The Doolittle Rural Fire Protection District (DRFPD) responded to a residence in Newburg for a 1,000-gallon propane tank leak on Monday that serves as an example of the impact extreme heat can inflict on propane tanks.

Given the National Weather Service is predicting high temperatures this week in Phelps County, and the safety relief valve is one of the most vital valve’s on an LP Gas container, the DRFPD has provided residents with essential pressure relief valve information.

The DRFPD responded with rescue pumper 6614 to the residence in Newburg, on Monday. Responders said the homeowner lost a substantial amount of propane due to the ambient heat, which caused the 1,000-gallon propane tank to vent through the safety relief valve.

The crew from rescue pumper 6614 spent close to 15 minutes cooling the tank below the venting temperature saving the homeowner propane. “We were able to rig the hose to where it would constantly cool the tank through tomorrow evening,” the DRFPD said on Monday.

All propane tanks and cylinders are required by law to be fitted with a pressure relief device designed to relieve excess pressure, the DRFPD says. The function of a safety relief valve is to keep a propane tank from rupturing in the unlikely event of excessive pressure buildup and is also known as pop-off valves, pressure venting valves or relief valves. 

Due to the safety relief valve’s role in the protection of the propane tank, the DRFPD has provided essential information about pressure relief valves to aid residents. 

The DRFPD says:

— Safety relief valves should be maintained and repaired by licensed propane professionals only. 

— Tanks must be empty before relief valves can be replaced.

— Safety relief valves may need to be replaced if they "pop-off,” meaning that the valve has opened.

— A protective cover should be placed over the relief valve to ensure proper operation.
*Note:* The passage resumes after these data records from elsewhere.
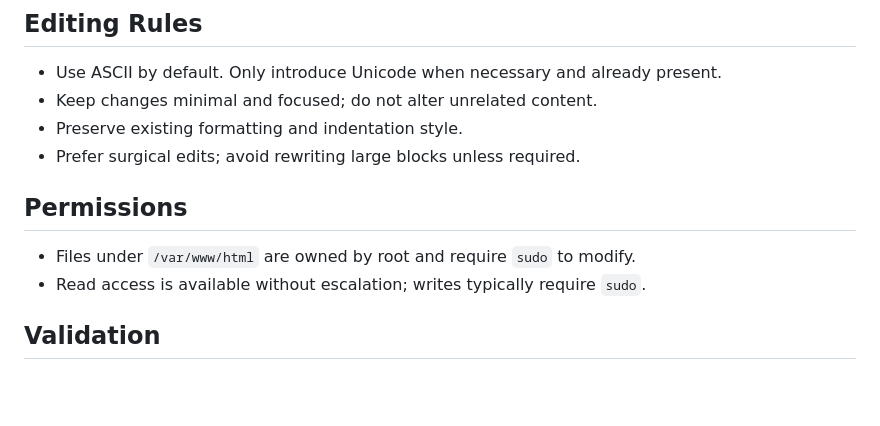
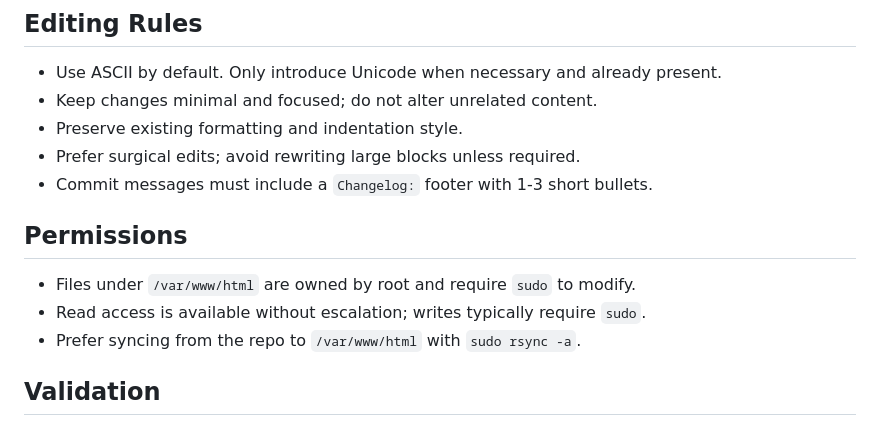
Before and after one commit to asharahmed/website, a Markdown page: AGENTS.md, the part around the change. Rendered like a GitHub page; blank space fills up the shorter version.

Commit message:
Document commit changelog footer
Changelog:
- require Changelog footer in commit messages
- note rsync sync guidance for /var/www/html

```diff
--- a/AGENTS.md
+++ b/AGENTS.md
@@ -81,10 +81,12 @@ If running the static site in a container:
 - Keep changes minimal and focused; do not alter unrelated content.
 - Preserve existing formatting and indentation style.
 - Prefer surgical edits; avoid rewriting large blocks unless required.
+- Commit messages must include a `Changelog:` footer with 1-3 short bullets.
 
 ## Permissions
 - Files under `/var/www/html` are owned by root and require `sudo` to modify.
 - Read access is available without escalation; writes typically require `sudo`.
+- Prefer syncing from the repo to `/var/www/html` with `sudo rsync -a`.
 
 ## Validation
 - Manual browser verification is the primary check.
```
If the valve has debris in the upper mechanism of the relief valve and it opens, the debris may cause the valve to remain open; resulting in a potentially dangerous situation, and excessive loss of propane. A simple protective relief valve cover can be made from a plastic bag fastened around the external portion of the valve with a rubber band.
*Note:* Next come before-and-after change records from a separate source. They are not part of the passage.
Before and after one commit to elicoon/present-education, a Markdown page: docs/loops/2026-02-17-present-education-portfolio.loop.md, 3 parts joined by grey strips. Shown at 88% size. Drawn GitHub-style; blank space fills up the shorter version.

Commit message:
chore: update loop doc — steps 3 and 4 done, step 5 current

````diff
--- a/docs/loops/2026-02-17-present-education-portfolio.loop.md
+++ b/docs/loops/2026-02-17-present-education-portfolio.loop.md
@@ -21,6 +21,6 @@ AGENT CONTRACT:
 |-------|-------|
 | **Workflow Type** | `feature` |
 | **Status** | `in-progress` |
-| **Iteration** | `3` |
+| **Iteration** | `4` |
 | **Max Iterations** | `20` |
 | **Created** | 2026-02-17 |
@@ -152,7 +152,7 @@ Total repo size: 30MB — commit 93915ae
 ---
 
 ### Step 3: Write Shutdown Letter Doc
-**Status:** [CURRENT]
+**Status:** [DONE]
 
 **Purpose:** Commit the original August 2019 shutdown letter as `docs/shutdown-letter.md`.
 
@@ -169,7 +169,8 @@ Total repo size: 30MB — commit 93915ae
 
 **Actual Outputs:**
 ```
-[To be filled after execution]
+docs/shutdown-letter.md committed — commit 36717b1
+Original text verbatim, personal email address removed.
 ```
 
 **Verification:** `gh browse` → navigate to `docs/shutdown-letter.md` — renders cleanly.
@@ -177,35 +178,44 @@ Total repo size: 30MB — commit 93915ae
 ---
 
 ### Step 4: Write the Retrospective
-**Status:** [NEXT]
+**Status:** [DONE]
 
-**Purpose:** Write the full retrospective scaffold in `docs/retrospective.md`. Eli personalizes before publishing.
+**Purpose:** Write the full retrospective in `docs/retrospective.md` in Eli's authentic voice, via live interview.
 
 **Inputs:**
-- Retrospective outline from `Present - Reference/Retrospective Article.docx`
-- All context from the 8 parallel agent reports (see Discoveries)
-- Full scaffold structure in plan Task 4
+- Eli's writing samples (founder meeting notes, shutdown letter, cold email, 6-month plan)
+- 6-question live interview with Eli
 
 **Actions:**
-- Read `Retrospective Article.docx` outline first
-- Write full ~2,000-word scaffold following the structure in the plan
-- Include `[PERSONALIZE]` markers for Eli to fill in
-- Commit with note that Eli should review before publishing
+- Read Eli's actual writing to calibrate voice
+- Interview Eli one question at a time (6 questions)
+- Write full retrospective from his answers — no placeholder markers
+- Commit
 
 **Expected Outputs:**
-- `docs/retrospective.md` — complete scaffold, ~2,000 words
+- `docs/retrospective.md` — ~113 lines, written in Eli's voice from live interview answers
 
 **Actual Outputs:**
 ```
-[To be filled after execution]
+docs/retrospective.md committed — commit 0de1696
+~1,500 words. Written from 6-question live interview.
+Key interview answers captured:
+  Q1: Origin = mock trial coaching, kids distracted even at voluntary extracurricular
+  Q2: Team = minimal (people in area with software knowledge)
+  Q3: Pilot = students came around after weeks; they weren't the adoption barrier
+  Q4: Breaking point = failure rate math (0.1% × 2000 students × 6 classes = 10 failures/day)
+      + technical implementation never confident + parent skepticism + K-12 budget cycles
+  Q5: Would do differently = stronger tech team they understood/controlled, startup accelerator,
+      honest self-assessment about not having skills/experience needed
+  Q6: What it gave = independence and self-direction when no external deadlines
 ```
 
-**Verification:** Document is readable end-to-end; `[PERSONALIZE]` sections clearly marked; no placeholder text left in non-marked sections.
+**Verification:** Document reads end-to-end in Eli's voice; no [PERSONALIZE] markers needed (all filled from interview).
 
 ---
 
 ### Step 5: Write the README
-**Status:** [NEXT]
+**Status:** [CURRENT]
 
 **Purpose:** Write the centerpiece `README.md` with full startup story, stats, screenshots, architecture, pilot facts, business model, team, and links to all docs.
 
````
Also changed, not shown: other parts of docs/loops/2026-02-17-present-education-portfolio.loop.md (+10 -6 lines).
— If you encounter a relief valve that seems to be "hissing,” opened to relieve pressure, do not tap it or mess with it. If the tank has been recently filled in hot weather and the face gauge reads over 80 percent or 85 percent, spray some water from a hose on the tank, which may cool it down and reduce the expansion of the liquid in the tank. 
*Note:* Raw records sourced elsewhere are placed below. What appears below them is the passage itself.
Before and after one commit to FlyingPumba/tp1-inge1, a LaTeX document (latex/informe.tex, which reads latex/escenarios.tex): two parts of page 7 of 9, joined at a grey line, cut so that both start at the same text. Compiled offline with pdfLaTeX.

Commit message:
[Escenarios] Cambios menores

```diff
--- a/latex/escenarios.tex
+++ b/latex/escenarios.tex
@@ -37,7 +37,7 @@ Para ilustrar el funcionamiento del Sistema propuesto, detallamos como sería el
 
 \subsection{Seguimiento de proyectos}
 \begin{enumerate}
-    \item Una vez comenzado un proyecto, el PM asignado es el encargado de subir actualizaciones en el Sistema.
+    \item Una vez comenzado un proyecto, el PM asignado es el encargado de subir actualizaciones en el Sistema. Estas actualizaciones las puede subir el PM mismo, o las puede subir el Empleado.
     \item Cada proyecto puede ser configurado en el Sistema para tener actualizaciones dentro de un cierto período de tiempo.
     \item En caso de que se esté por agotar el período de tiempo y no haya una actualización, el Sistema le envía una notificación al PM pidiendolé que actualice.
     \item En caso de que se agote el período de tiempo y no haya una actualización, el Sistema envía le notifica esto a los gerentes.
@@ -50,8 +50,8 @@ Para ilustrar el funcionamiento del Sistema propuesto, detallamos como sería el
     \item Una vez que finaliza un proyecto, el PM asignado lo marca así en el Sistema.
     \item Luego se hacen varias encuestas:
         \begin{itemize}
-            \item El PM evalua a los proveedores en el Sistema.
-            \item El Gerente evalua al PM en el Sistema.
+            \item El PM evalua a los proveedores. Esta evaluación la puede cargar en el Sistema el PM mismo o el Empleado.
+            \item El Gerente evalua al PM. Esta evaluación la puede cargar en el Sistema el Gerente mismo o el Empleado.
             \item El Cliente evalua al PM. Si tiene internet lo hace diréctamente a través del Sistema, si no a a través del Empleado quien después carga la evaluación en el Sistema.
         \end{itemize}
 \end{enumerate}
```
Lastly, the DRFPD says, call your propane company immediately and inform them of the situation.